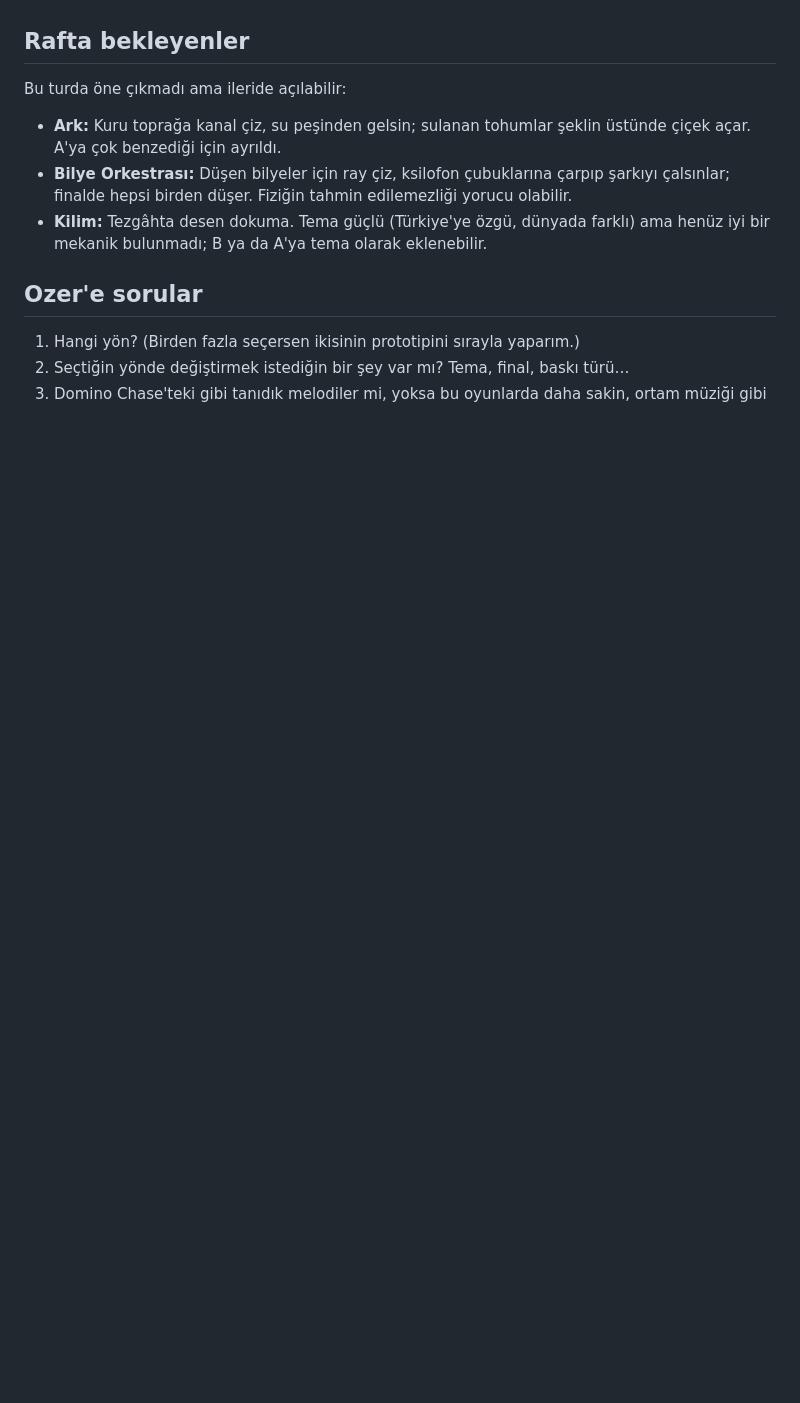
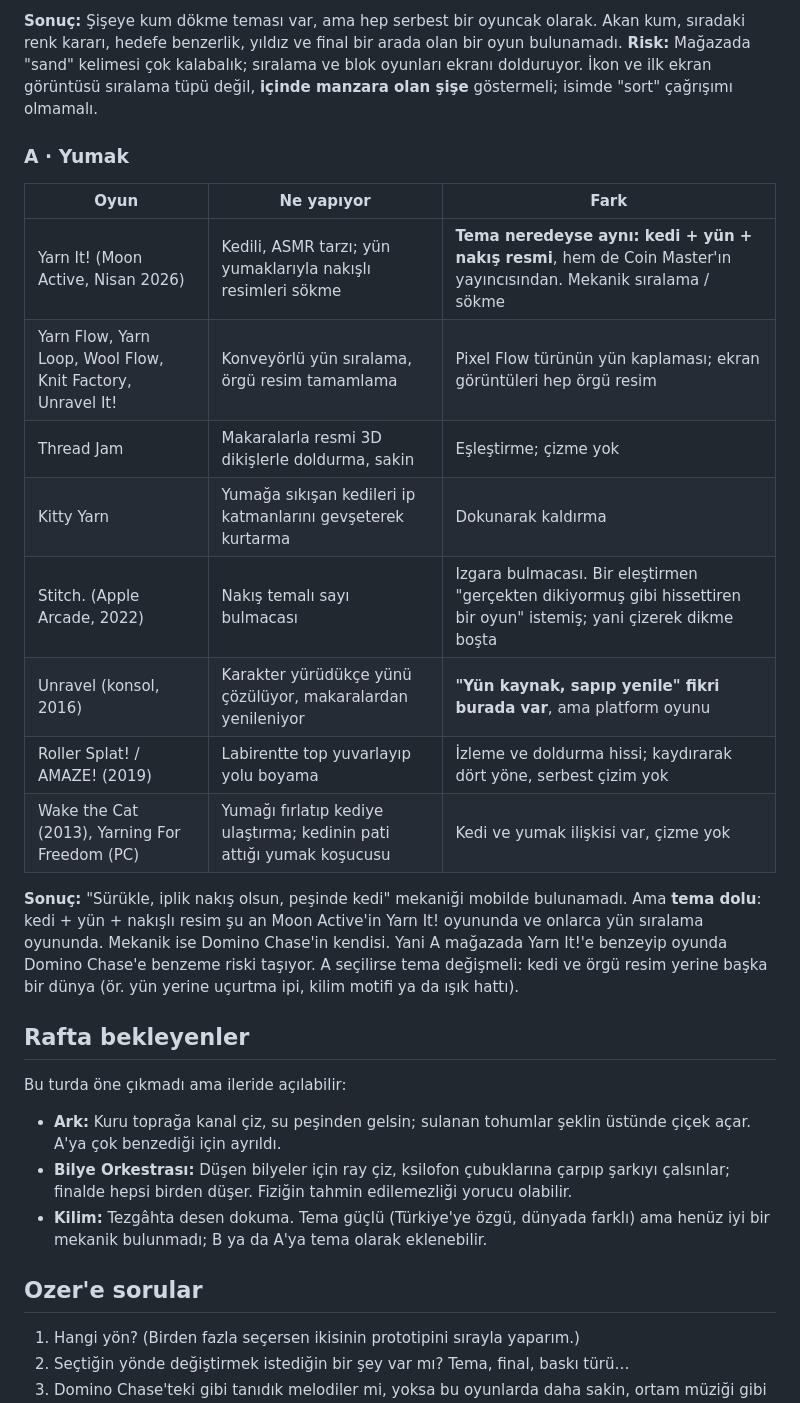
Before and after one commit to ozerkocak/Game-Ideas, a Markdown page: fikirler/01-ilk-tur.md, the part around one of its changes. Rendered like a GitHub page; blank space fills up the shorter version.

Commit message:
İlk tur: A ve B'ye benzeyen oyunların taramasını ekle
Co-Authored-By: Claude Opus 5.5 <noreply@anthropic.com>
Claude-Session: https://claude.ai/code/session_01Gfm5ArxfWmNi2EcRMqgHBK

```diff
--- a/fikirler/01-ilk-tur.md
+++ b/fikirler/01-ilk-tur.md
@@ -202,3 +220,22 @@ Hızlı bir ikinci oyun gerekirse **A (Yumak)** Domino Chase motoruyla en kısa
+**Sonuç:** Şişeye kum dökme teması var, ama hep serbest bir oyuncak olarak. Akan kum, sıradaki renk kararı, hedefe benzerlik, yıldız ve final bir arada olan bir oyun bulunamadı.
+**Risk:** Mağazada "sand" kelimesi çok kalabalık; sıralama ve blok oyunları ekranı dolduruyor. İkon ve ilk ekran görüntüsü sıralama tüpü değil, **içinde manzara olan şişe** göstermeli; isimde "sort" çağrışımı olmamalı.
+
+### A · Yumak
+
+| Oyun | Ne yapıyor | Fark |
+|---|---|---|
+| Yarn It! (Moon Active, Nisan 2026) | Kedili, ASMR tarzı; yün yumaklarıyla nakışlı resimleri sökme | **Tema neredeyse aynı: kedi + yün + nakış resmi**, hem de Coin Master'ın yayıncısından. Mekanik sıralama / sökme |
+| Yarn Flow, Yarn Loop, Wool Flow, Knit Factory, Unravel It! | Konveyörlü yün sıralama, örgü resim tamamlama | Pixel Flow türünün yün kaplaması; ekran görüntüleri hep örgü resim |
+| Thread Jam | Makaralarla resmi 3D dikişlerle doldurma, sakin | Eşleştirme; çizme yok |
+| Kitty Yarn | Yumağa sıkışan kedileri ip katmanlarını gevşeterek kurtarma | Dokunarak kaldırma |
+| Stitch. (Apple Arcade, 2022) | Nakış temalı sayı bulmacası | Izgara bulmacası. Bir eleştirmen "gerçekten dikiyormuş gibi hissettiren bir oyun" istemiş; yani çizerek dikme boşta |
+| Unravel (konsol, 2016) | Karakter yürüdükçe yünü çözülüyor, makaralardan yenileniyor | **"Yün kaynak, sapıp yenile" fikri burada var**, ama platform oyunu |
+| Roller Splat! / AMAZE! (2019) | Labirentte top yuvarlayıp yolu boyama | İzleme ve doldurma hissi; kaydırarak dört yöne, serbest çizim yok |
+| Wake the Cat (2013), Yarning For Freedom (PC) | Yumağı fırlatıp kediye ulaştırma; kedinin pati attığı yumak koşucusu | Kedi ve yumak ilişkisi var, çizme yok |
+
+**Sonuç:** "Sürükle, iplik nakış olsun, peşinde kedi" mekaniği mobilde bulunamadı. Ama **tema dolu**: kedi + yün + nakışlı resim şu an Moon Active'in Yarn It! oyununda ve onlarca yün sıralama oyununda.
+Mekanik ise Domino Chase'in kendisi. Yani A mağazada Yarn It!'e benzeyip oyunda Domino Chase'e benzeme riski taşıyor.
+A seçilirse tema değişmeli: kedi ve örgü resim yerine başka bir dünya (ör. yün yerine uçurtma ipi, kilim motifi ya da ışık hattı).
 
 ## Rafta bekleyenler
 
```
Also changed, not shown: other parts of fikirler/01-ilk-tur.md (+18 -0 lines).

• [PROBLEM TO WORK ON]: If a record holds a picture, skip the picture and write out everything else exactly.

• [RESPONSE TO THIS TASK]:
Before and after one commit to ozerkocak/Game-Ideas, a Markdown page: fikirler/01-ilk-tur.md, the part around one of its changes. Rendered like a GitHub page; blank space fills up the shorter version.

Commit message:
İlk tur: A ve B'ye benzeyen oyunların taramasını ekle
Co-Authored-By: Claude Opus 5.5 <noreply@anthropic.com>
Claude-Session: https://claude.ai/code/session_01Gfm5ArxfWmNi2EcRMqgHBK

```diff
--- a/fikirler/01-ilk-tur.md
+++ b/fikirler/01-ilk-tur.md
@@ -202,3 +220,22 @@ Hızlı bir ikinci oyun gerekirse **A (Yumak)** Domino Chase motoruyla en kısa
+**Sonuç:** Şişeye kum dökme teması var, ama hep serbest bir oyuncak olarak. Akan kum, sıradaki renk kararı, hedefe benzerlik, yıldız ve final bir arada olan bir oyun bulunamadı.
+**Risk:** Mağazada "sand" kelimesi çok kalabalık; sıralama ve blok oyunları ekranı dolduruyor. İkon ve ilk ekran görüntüsü sıralama tüpü değil, **içinde manzara olan şişe** göstermeli; isimde "sort" çağrışımı olmamalı.
+
+### A · Yumak
+
+| Oyun | Ne yapıyor | Fark |
+|---|---|---|
+| Yarn It! (Moon Active, Nisan 2026) | Kedili, ASMR tarzı; yün yumaklarıyla nakışlı resimleri sökme | **Tema neredeyse aynı: kedi + yün + nakış resmi**, hem de Coin Master'ın yayıncısından. Mekanik sıralama / sökme |
+| Yarn Flow, Yarn Loop, Wool Flow, Knit Factory, Unravel It! | Konveyörlü yün sıralama, örgü resim tamamlama | Pixel Flow türünün yün kaplaması; ekran görüntüleri hep örgü resim |
+| Thread Jam | Makaralarla resmi 3D dikişlerle doldurma, sakin | Eşleştirme; çizme yok |
+| Kitty Yarn | Yumağa sıkışan kedileri ip katmanlarını gevşeterek kurtarma | Dokunarak kaldırma |
+| Stitch. (Apple Arcade, 2022) | Nakış temalı sayı bulmacası | Izgara bulmacası. Bir eleştirmen "gerçekten dikiyormuş gibi hissettiren bir oyun" istemiş; yani çizerek dikme boşta |
+| Unravel (konsol, 2016) | Karakter yürüdükçe yünü çözülüyor, makaralardan yenileniyor | **"Yün kaynak, sapıp yenile" fikri burada var**, ama platform oyunu |
+| Roller Splat! / AMAZE! (2019) | Labirentte top yuvarlayıp yolu boyama | İzleme ve doldurma hissi; kaydırarak dört yöne, serbest çizim yok |
+| Wake the Cat (2013), Yarning For Freedom (PC) | Yumağı fırlatıp kediye ulaştırma; kedinin pati attığı yumak koşucusu | Kedi ve yumak ilişkisi var, çizme yok |
+
+**Sonuç:** "Sürükle, iplik nakış olsun, peşinde kedi" mekaniği mobilde bulunamadı. Ama **tema dolu**: kedi + yün + nakışlı resim şu an Moon Active'in Yarn It! oyununda ve onlarca yün sıralama oyununda.
+Mekanik ise Domino Chase'in kendisi. Yani A mağazada Yarn It!'e benzeyip oyunda Domino Chase'e benzeme riski taşıyor.
+A seçilirse tema değişmeli: kedi ve örgü resim yerine başka bir dünya (ör. yün yerine uçurtma ipi, kilim motifi ya da ışık hattı).
 
 ## Rafta bekleyenler
 
```
Also changed, not shown: other parts of fikirler/01-ilk-tur.md (+18 -0 lines).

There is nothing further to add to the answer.